(Extracted records)
═══
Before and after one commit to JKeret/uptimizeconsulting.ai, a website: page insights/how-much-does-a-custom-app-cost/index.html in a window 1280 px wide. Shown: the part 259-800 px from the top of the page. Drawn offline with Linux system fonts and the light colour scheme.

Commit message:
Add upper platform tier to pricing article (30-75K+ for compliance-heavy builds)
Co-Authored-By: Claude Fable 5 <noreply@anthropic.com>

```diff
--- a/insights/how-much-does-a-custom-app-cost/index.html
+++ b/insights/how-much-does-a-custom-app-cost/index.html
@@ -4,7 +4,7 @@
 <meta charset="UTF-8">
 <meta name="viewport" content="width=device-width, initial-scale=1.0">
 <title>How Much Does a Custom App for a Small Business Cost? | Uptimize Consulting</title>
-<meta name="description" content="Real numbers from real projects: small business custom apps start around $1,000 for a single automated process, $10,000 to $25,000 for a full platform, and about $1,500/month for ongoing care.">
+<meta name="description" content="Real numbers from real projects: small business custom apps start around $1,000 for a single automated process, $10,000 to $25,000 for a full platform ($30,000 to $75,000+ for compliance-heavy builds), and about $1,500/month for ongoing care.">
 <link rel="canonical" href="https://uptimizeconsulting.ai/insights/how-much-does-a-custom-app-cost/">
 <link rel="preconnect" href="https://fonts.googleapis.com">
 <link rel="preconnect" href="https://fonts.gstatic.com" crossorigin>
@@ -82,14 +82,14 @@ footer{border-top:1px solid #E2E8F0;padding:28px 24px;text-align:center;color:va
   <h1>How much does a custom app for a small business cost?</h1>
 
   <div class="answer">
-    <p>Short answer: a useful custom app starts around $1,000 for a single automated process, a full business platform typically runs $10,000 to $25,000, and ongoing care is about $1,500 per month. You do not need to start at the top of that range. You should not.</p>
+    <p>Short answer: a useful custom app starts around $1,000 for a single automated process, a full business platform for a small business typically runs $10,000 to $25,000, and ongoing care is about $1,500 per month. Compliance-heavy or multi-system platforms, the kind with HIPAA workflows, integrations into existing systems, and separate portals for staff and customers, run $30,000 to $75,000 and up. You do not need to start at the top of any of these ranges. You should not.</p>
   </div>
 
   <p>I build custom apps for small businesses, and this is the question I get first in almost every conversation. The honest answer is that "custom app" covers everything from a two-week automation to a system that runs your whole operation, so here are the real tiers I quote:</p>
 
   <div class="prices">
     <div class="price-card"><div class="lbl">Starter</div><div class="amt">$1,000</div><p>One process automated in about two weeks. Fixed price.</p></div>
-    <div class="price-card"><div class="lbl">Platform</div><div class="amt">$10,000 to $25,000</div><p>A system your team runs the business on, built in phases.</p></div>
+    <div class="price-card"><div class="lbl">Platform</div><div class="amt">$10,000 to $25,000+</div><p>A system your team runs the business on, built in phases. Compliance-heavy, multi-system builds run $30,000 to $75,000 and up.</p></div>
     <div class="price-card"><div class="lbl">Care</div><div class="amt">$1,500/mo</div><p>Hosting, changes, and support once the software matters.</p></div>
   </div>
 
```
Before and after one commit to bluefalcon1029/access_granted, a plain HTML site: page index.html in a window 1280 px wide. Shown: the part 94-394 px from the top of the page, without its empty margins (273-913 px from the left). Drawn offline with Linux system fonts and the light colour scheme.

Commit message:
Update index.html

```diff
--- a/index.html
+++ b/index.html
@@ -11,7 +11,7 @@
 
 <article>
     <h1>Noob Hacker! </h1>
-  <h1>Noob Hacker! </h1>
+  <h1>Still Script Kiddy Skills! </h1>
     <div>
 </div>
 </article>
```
═══
Which lines above hold the word "preconnect"? Copy each of them.

 <link rel="preconnect" href="https://fonts.googleapis.com">
 <link rel="preconnect" href="https://fonts.gstatic.com" crossorigin>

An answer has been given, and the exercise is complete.